Tuesday, May 21, 2024

'Those Move Easiest Who Have Learn’d to Dance'

Alexander Pope’s 1716 imitation of Martial’s epigram X.23: 

“At length, my Friend (while Time, with still career,

Wafts on his gentle wing his eightieth year),

Sees his past days safe out of Fortune’s power,

Nor dreads approaching Fate’s uncertain hour;

Reviews his life, and in the strict survey,

Finds not one moment he could wish away,

Pleased with the series of each happy day.

Such, such a man extends his life’s short space,

And from the goal again renews the race;

For he lives twice, who can at once employ

The present well, and e’en the past enjoy.”


Martial and Pope were fierce satirists, gifted at mockery, but this is not a satirical poem. We might even call it gracious. Pope was born on this date, May 21, in 1688. In an effort to “employ / The present well,” I have returned to Pope in recent years, reading his work seriously alongside Swift, whose prose and verse I have never stopped reading. Both exemplify what Pope writes in The Dunciad, Book II:


“True ease in writing comes from art, not chance,

As those move easiest who have learn’d to dance.”

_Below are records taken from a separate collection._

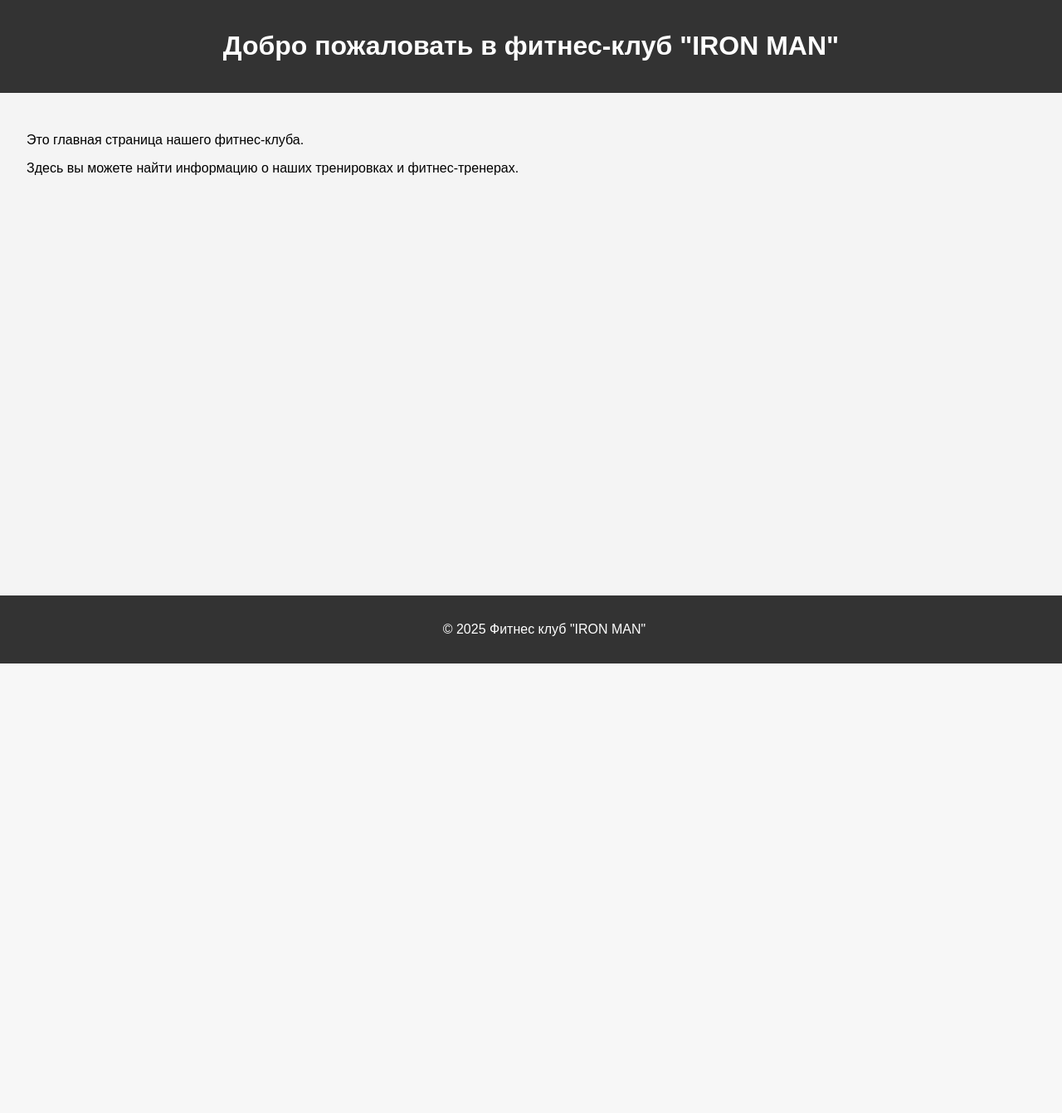
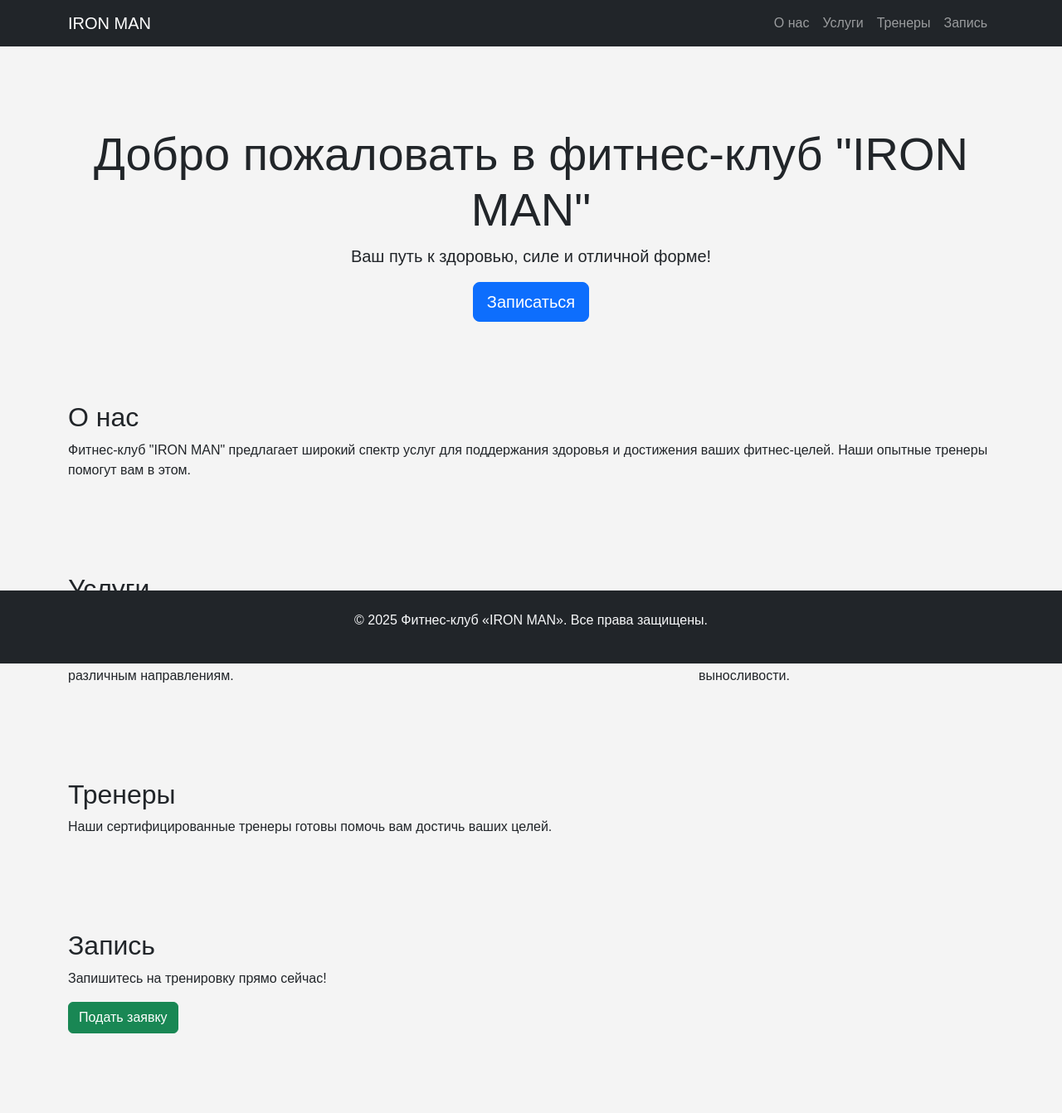
Before and after one commit to DashiD10/FITNESS_CLUB, a Django app: page / in a window 1280 px wide. Shown: the whole page at 83% size. Before the commit the page ends 800 px from the top, so only its background shows below. Run offline with Django 5.2, Linux system fonts and the light colour scheme.

Commit message:
Создал базовый шаблон и включаемые компоненты

```diff
--- /dev/null
+++ b/core/templates/core/base.html
@@ -0,0 +1,63 @@
+{% load static %}
+<!DOCTYPE html>
+<html lang="ru">
+<head>
+    <meta charset="UTF-8">
+    <meta name="viewport" content="width=device-width, initial-scale=1.0">
+    <meta name="description" content="Фитнес-клуб IRON MAN - ваш путь к здоровью и силе">
+    <meta name="keywords" content="фитнес, клуб, тренировки, здоровье, IRON MAN">
+    <title>{% block title %}Фитнес-клуб «IRON MAN»{% endblock %}</title>
+    {% block styles %}{% endblock %}
+    {% block extra_head %}{% endblock %}
+    <!-- Bootstrap CSS -->
+    <link href="https://cdn.jsdelivr.net/npm/bootstrap@5.3.0/dist/css/bootstrap.min.css" rel="stylesheet">
+    <!-- Bootstrap Icons -->
+    <link rel="stylesheet" href="https://cdn.jsdelivr.net/npm/bootstrap-icons@1.10.0/font/bootstrap-icons.css">
+    <!-- Custom CSS -->
+    <link rel="stylesheet" type="text/css" href="{% static 'main.css' %}">
+</head>
+<body>
+    {% block header %}
+    <nav class="navbar navbar-expand-lg navbar-dark bg-dark">
+        <div class="container">
+            <a class="navbar-brand" href="{% url 'landing' %}">IRON MAN</a>
+            <button class="navbar-toggler" type="button" data-bs-toggle="collapse" data-bs-target="#navbarNav">
+                <span class="navbar-toggler-icon"></span>
+            </button>
+            <div class="collapse navbar-collapse" id="navbarNav">
+                <ul class="navbar-nav ms-auto">
+                    <li class="nav-item">
+                        <a class="nav-link" href="{% url 'landing' %}#about">О нас</a>
+                    </li>
+                    <li class="nav-item">
+                        <a class="nav-link" href="{% url 'landing' %}#services">Услуги</a>
+                    </li>
+                    <li class="nav-item">
+                        <a class="nav-link" href="{% url 'landing' %}#trainers">Тренеры</a>
+                    </li>
+                    <li class="nav-item">
+                        <a class="nav-link" href="{% url 'landing' %}#booking">Запись</a>
+                    </li>
+                </ul>
+            </div>
+        </div>
+    </nav>
+    {% endblock %}
+
+    {% block content %}{% endblock %}
+
+    {% block footer %}
+    <footer class="bg-dark text-light py-4 mt-5">
+        <div class="container text-center">
+            <p>&copy; 2025 Фитнес-клуб «IRON MAN». Все права защищены.</p>
+        </div>
+    </footer>
+    {% endblock %}
+
+    <!-- Bootstrap JS -->
+    <script src="https://cdn.jsdelivr.net/npm/bootstrap@5.3.0/dist/js/bootstrap.bundle.min.js"></script>
+    <!-- Custom JS -->
+    <script src="{% static 'main.js' %}"></script>
+    {% block scripts %}{% endblock %}
+</body>
+</html>
--- a/core/templates/core/landing.html
+++ b/core/templates/core/landing.html
@@ -1,22 +1,47 @@
-{% load static %}
-<!DOCTYPE html>
-<html lang="en">
-<head>
-    <meta charset="UTF-8">
-    <title>Fitness Club - Landing Page</title>
-    <link rel="stylesheet" type="text/css" href="{% static 'main.css' %}">
-</head>
-<body>
-    <header>
-        <h1>Добро пожаловать в фитнес-клуб "IRON MAN"</h1>
-    </header>
-    <main>
-        <p>Это главная страница нашего фитнес-клуба.</p>
-        <p>Здесь вы можете найти информацию о наших тренировках и фитнес-тренерах.</p>
-    </main>
-    <footer>
-        <p>&copy; 2025 Фитнес клуб "IRON MAN"</p>
-    </footer>
-    <script src="{% static 'main.js' %}"></script>
-</body>
-</html>
+{% extends 'core/base.html' %}
+
+{% block title %}Главная - Фитнес-клуб «IRON MAN»{% endblock %}
+
+{% block content %}
+<div class="container my-5">
+    <section id="hero" class="text-center py-5">
+        <h1 class="display-4">Добро пожаловать в фитнес-клуб "IRON MAN"</h1>
+        <p class="lead">Ваш путь к здоровью, силе и отличной форме!</p>
+        <a href="#booking" class="btn btn-primary btn-lg">Записаться</a>
+    </section>
+
+    <section id="about" class="py-5">
+        <h2>О нас</h2>
+        <p>Фитнес-клуб "IRON MAN" предлагает широкий спектр услуг для поддержания здоровья и достижения ваших фитнес-целей. Наши опытные тренеры помогут вам в этом.</p>
+    </section>
+
+    <section id="services" class="py-5">
+        <h2>Услуги</h2>
+        <div class="row">
+            <div class="col-md-4">
+                <h3>Тренировки</h3>
+                <p>Индивидуальные и групповые тренировки по различным направлениям.</p>
+            </div>
+            <div class="col-md-4">
+                <h3>Йога</h3>
+                <p>Занятия йогой для расслабления и гибкости.</p>
+            </div>
+            <div class="col-md-4">
+                <h3>Кардио</h3>
+                <p>Кардиотренировки для улучшения выносливости.</p>
+            </div>
+        </div>
+    </section>
+
+    <section id="trainers" class="py-5">
+        <h2>Тренеры</h2>
+        <p>Наши сертифицированные тренеры готовы помочь вам достичь ваших целей.</p>
+    </section>
+
+    <section id="booking" class="py-5">
+        <h2>Запись</h2>
+        <p>Запишитесь на тренировку прямо сейчас!</p>
+        <a href="{% url 'thanks' %}" class="btn btn-success">Подать заявку</a>
+    </section>
+</div>
+{% endblock %}
--- a/core/views.py
+++ b/core/views.py
@@ -1,17 +1,23 @@
-from django.shortcuts import render
+from django.shortcuts import render, redirect
 from django.shortcuts import HttpResponse
+from django.contrib.auth.decorators import login_required
+from django.contrib import messages
 
 def landing(request):
     """Обработчик главной страницы"""
     # Optionally, add masters and services data here if available
     return render(request, "core/landing.html")
 
+@login_required
 def order_detail(request, order_id):
     """
     Отвечает за маршрут 'orders/<int:order_id>/'
     :param request: HttpRequest
     :param order_id: int (номер заказа)
     """
+    if not request.user.is_staff:
+        messages.error(request, "У вас нет прав для просмотра этой страницы.")
+        return redirect('landing')
     # Mock order data for demonstration
     orders = {
         1: {"client_name": "Иван Иванов", "status": "В обработке", "details": "Заказ на фитнес тренировки"},
@@ -22,11 +28,15 @@
         return HttpResponse(f"<h1>Заказ с ID {order_id} не найден</h1>", status=404)
     return render(request, "core/order_detail.html", {"order": order})
 
+@login_required
 def orders_list(request):
     """
     Отвечает за маршрут 'orders/'
     :param request: HttpRequest
     """
+    if not request.user.is_staff:
+        messages.error(request, "У вас нет прав для просмотра этой страницы.")
+        return redirect('landing')
     # Mock orders data for demonstration
     orders = [
         {"id": 1, "client_name": "Иван Иванов", "status": "В обработке"},
```
Also changed, not shown: core/templates/core/order_detail.html (+23 -27 lines), core/templates/core/orders_list.html (+12 -23 lines), core/templates/core/thanks.html (+27 -21 lines).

1 comment:

Jack said...

Thanks, inspiring - or as you say, gracious.